▼▼▼

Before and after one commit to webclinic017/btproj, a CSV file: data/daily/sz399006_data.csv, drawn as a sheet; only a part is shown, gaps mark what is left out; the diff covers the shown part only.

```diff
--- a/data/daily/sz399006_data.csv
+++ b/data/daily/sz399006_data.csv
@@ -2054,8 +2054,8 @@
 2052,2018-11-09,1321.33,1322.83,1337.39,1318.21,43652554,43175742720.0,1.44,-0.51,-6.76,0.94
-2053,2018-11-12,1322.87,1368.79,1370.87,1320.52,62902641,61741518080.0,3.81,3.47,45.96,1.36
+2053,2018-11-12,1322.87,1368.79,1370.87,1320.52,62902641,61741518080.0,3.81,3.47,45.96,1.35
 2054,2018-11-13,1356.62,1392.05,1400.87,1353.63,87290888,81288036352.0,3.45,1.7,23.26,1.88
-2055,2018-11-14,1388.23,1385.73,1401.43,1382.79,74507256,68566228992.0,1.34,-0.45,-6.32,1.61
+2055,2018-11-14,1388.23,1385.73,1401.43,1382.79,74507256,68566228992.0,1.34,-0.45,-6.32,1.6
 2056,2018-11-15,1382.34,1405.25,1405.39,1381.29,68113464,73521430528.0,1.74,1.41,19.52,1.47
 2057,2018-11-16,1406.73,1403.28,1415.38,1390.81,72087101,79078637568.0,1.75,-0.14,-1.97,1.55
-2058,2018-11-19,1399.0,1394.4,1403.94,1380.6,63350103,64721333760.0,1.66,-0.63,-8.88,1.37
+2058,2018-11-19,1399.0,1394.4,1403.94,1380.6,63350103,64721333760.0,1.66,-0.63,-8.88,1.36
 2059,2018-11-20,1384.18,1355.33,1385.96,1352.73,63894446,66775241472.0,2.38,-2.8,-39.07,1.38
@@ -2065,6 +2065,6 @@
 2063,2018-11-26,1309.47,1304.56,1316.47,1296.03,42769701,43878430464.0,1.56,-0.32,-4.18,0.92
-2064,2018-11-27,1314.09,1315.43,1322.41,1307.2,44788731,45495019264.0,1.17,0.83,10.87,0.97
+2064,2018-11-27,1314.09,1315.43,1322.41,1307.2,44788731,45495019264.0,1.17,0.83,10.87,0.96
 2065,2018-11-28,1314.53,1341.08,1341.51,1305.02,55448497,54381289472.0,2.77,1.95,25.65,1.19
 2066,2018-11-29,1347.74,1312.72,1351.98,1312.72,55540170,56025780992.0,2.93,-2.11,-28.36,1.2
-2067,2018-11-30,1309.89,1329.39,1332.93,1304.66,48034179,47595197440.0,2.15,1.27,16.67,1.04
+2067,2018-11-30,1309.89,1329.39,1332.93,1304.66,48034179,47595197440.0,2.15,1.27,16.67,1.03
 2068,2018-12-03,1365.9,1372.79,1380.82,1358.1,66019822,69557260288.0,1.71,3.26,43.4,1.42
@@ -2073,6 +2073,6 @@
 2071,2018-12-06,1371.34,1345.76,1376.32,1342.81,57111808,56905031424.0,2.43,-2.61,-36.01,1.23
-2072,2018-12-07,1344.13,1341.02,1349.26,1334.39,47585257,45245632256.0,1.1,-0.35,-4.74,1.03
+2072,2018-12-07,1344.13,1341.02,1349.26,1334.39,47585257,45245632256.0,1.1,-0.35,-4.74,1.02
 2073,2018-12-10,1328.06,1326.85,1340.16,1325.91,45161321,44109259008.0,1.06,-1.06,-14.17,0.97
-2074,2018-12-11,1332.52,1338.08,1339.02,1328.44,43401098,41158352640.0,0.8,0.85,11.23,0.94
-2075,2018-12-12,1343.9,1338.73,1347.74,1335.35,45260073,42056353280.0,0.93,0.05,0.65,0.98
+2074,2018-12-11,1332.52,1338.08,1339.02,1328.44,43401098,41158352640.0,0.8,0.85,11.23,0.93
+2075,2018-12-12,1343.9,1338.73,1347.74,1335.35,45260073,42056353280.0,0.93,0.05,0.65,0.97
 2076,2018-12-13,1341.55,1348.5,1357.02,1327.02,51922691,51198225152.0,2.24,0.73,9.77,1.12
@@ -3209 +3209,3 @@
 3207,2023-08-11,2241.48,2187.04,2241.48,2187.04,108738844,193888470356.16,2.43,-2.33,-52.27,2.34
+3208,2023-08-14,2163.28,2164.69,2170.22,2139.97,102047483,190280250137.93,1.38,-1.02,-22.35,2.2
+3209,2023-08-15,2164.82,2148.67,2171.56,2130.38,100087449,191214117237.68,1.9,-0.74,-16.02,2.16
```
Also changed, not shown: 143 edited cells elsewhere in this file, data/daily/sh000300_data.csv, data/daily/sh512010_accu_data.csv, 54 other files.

▲▲▲

[Task directions]
Report the tally of lines in the material holding "daily", and add nothing to it.

[Answer section]
4